Le Pays Montredonnais, en français
In common with the rest of Occitania, this region suffered considerably during the various religious wars. In the course of the troubled period of the Albigensian crusade (13th century), this last outpost of the Cévennes was frequently a place of refuge for those fleeing from persecution. Today it is not uncommon for rambler to chance upon some relic of that eventful past in the soil, scarcely distinguishable from the surrounding rocks and vegetation.

Only a few ruins remain as testimony to the importance of the fortress that was once the Château de Montredon, seat in the Middle Ages of a barony owing fealty to the Counts of Toulouse and later to the Viscounts of Lautrec and to which also belonged the various fiefs of Laroque, Berlan and Arifat.

The church of Notre-Dame de Ruffis was erected in the fourteenth century but the bell-tower originally formed part of a much earlier castle (possibly twelfth century). The Château de Castelfranc was, during the reign of Henri IV (17th century) the home of Guillaume le Nautonnier, the celebrated geographer and astronomer to the King.

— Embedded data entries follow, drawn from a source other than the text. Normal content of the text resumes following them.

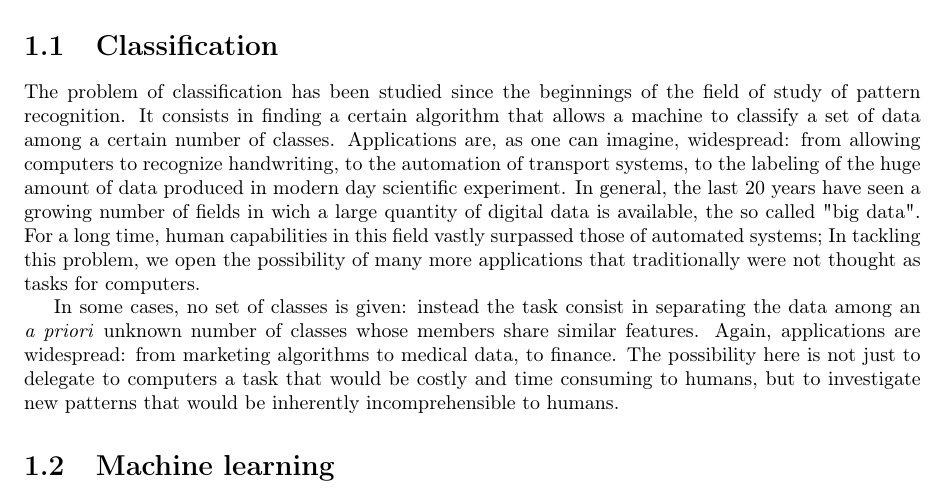
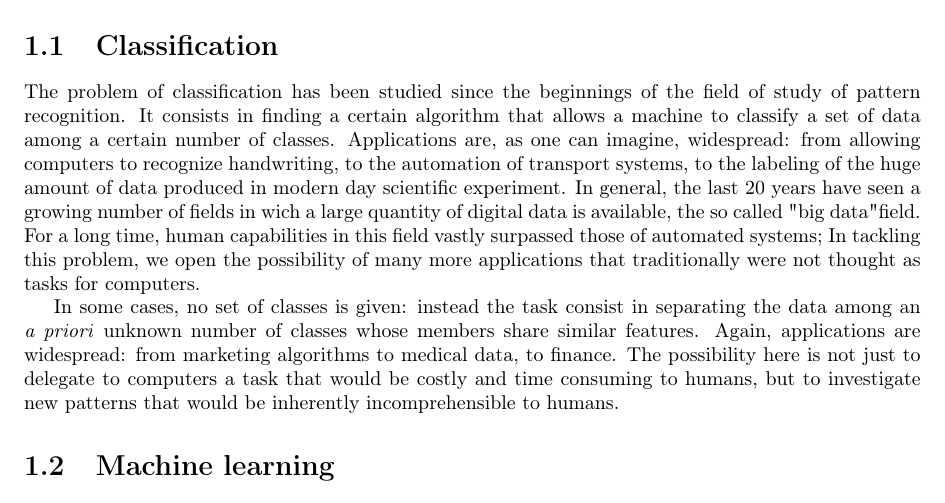
Before and after one commit to AlessandroDalMaso/master_thesis, a LaTeX thesis (main.tex): part of page 6 of 53, cut so that both start at the same text. Compiled offline with pdfLaTeX.

Commit message:
various changes

```diff
--- a/main.tex
+++ b/main.tex
@@ -65,7 +65,7 @@ In 2019, a paper by Dimitry Krotov and John J. Hopfield evidences a new model of
 
 \chapter{Introduction}
 \section{Classification}
-The problem of classification has been studied since the beginnings of the field of study of pattern recognition. It consists in finding a certain algorithm that allows a machine to classify a set of data among a certain number of classes. Applications are, as one can imagine, widespread: from allowing computers to recognize handwriting, to the automation of transport systems, to the labeling of the huge amount of data produced in modern day scientific experiment. In general, the last 20 years have seen a growing number of fields in wich a large quantity of digital data is available, the so called "big data". For a long time, human capabilities in this field vastly surpassed those of automated systems; In tackling this problem, we open the possibility of many more applications that traditionally were not thought as  tasks for computers.
+The problem of classification has been studied since the beginnings of the field of study of pattern recognition. It consists in finding a certain algorithm that allows a machine to classify a set of data among a certain number of classes. Applications are, as one can imagine, widespread: from allowing computers to recognize handwriting, to the automation of transport systems, to the labeling of the huge amount of data produced in modern day scientific experiment. In general, the last 20 years have seen a growing number of fields in wich a large quantity of digital data is available, the so called "big data"field. For a long time, human capabilities in this field vastly surpassed those of automated systems; In tackling this problem, we open the possibility of many more applications that traditionally were not thought as  tasks for computers.
 
 In some cases, no set of classes is given: instead the task consist in separating the data among an \textit{a priori} unknown number of classes whose members share similar features. Again, applications are widespread: from marketing algorithms to medical data, to finance. The possibility here is not just to delegate to computers a task that would be costly and time consuming to humans, but to investigate new patterns that would be inherently incomprehensible to humans.
 
```
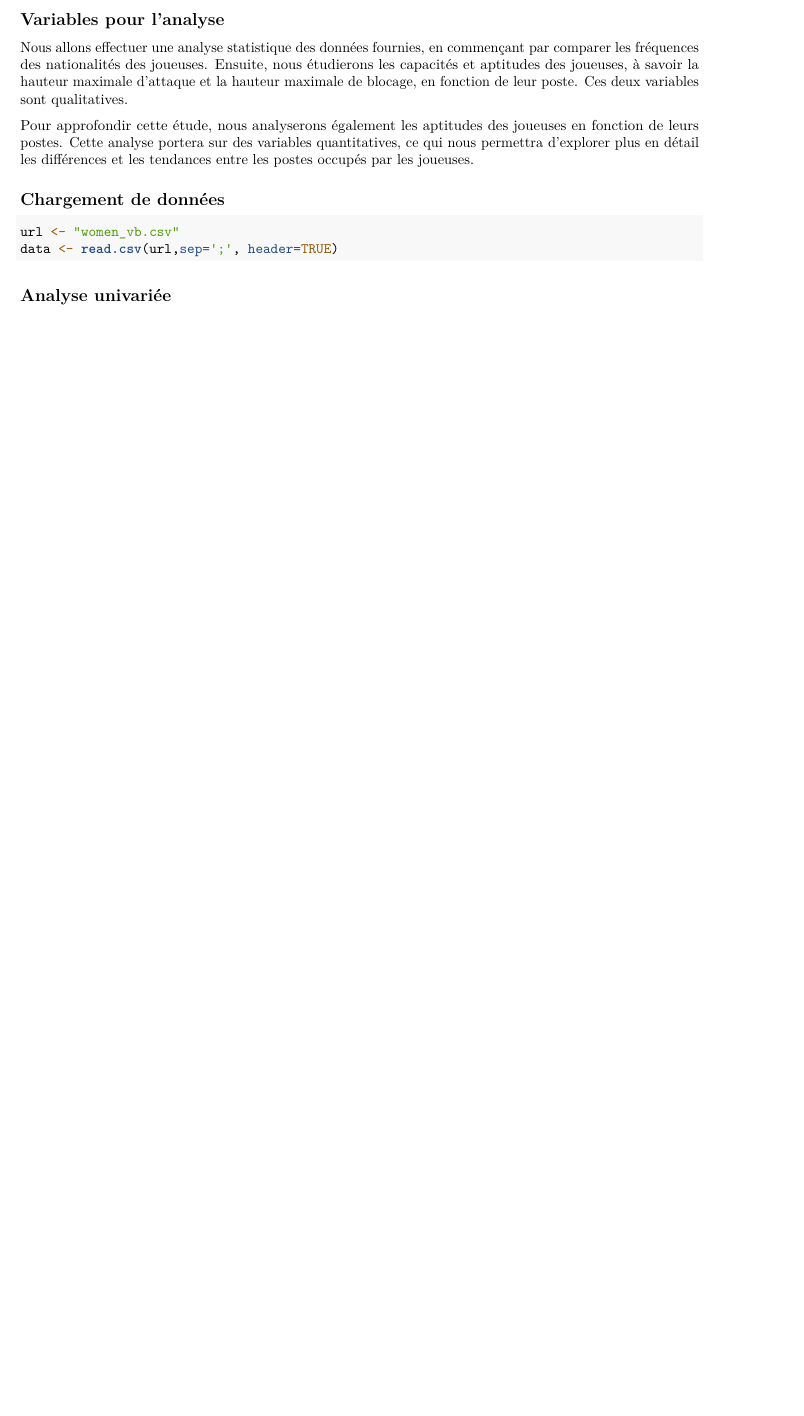
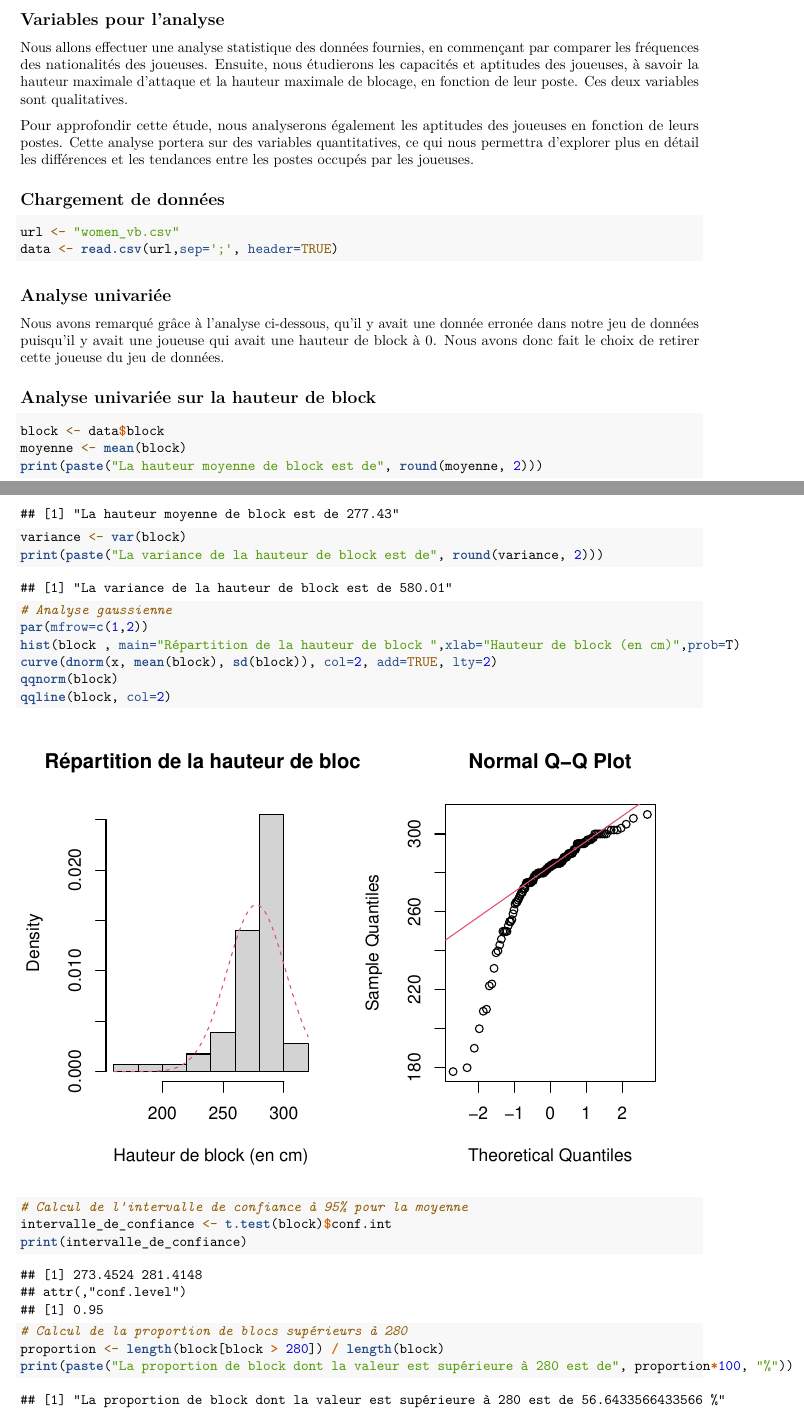
Before and after one commit to begimayk/ProjetStat, an R Markdown document (Markdown.Rmd): part of the page before the commit and two parts of pages 1 and 2 of 3 after it, the two joined at a grey line, cut so that both start at the same text, the shorter picture padded with empty space. Rendered offline with R 4.5, knitr and Pandoc, then LaTeX, with nearby package versions.

Commit message:
Analyse univariée sur la hauteur de block

````diff
--- a/Markdown.Rmd
+++ b/Markdown.Rmd
@@ -42,4 +42,28 @@ data <- read.csv(url,sep=';', header=TRUE)
 
 
 ```
-`
+
+Nous avons remarqué grâce à l'analyse ci-dessous, qu'il y avait une donnée erronée dans notre jeu de données puisqu'il y avait une joueuse qui avait une hauteur de block à 0. Nous avons donc fait le choix de retirer cette joueuse du jeu de données.
+
+## Analyse univariée sur la hauteur de block
+```{r}
+block <- data$block
+moyenne <- mean(block)
+print(paste("La hauteur moyenne de block est de", round(moyenne, 2)))
+variance <- var(block)
+print(paste("La variance de la hauteur de block est de", round(variance, 2)))
+
+# Analyse gaussienne
+par(mfrow=c(1,2))
+hist(block , main="Répartition de la hauteur de block ",xlab="Hauteur de block (en cm)",prob=T)
+curve(dnorm(x, mean(block), sd(block)), col=2, add=TRUE, lty=2)
+qqnorm(block)
+qqline(block, col=2)
+
+# Calcul de l'intervalle de confiance à 95% pour la moyenne
+intervalle_de_confiance <- t.test(block)$conf.int
+print(intervalle_de_confiance)
+
+# Calcul de la proportion de blocs supérieurs à 280
+proportion <- length(block[block > 280]) / length(block)
+print(paste("La proportion de block dont la valeur est supérieure à 280 est de", proportion*100, "%"))
--- a/women_vb.csv
+++ b/women_vb.csv
@@ -67,7 +67,6 @@ index;nom;annee_naissance;taille;poids;attaque;block;poste;pays
 66;Miriam Arleth Bojorquez Ruiz;1997;164;66;195;200;Pointue;Mexique
 67;Montserrat Castro Narvaez;1996;199;85;270;268;Centrale;Mexique
 68;Fernanda Banuelos;1997;186;70;303;285;Pointue;Mexique
-69;Kitzia Adonay Corrales Hernandez;1996;178;71;0;0;Receptionneuse/attaquante;Mexique
 70;Karina Angelica Flores Gamez;1998;192;80;299;285;Centrale;Mexique
 71;Mitzy Natalia Gonzalez Guzman;1997;168;75;211;209;Pointue;Mexique
 72;Alondra Amaro Rodriguez;1998;188;69;275;250;Centrale;Mexique
````
Also changed, not shown: Markdown.pdf (added), Markdown.Rmd (7 more changed lines).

Here he had constructed the first ever observatory in France in 1609 which can still be seen today.

125 km of signed footpaths for ramblers (duration and degree of difficulty vary).

La Halle, Grand’rue, 81360 MONTREDON, Telephone 05 63 75 14 18

pub animee

1 The Natural Regional Park of Upper Languedoc
2 The Sidobre
3 The Montagne Noire (Dourgne, Sorèze...)
4 Mazamet and region
5 The Monts de Lacaune - Brassac du Tarn
6 The Lakes and the Salvetois
7 The Valley of the Thoré
8 The Montredonnais

  9 The Valleys of the Orb and the Jaur
10 The Saint-Ponais
11 The Monts d'Orb

Following the wine trail:
12 The Faugérois
13 The Minervois
14 The Saint-Chiniannais
© Photography, Thomas Hallbert
© English translation, David Bond.
© 2000-2008 vivrehautlanguedoc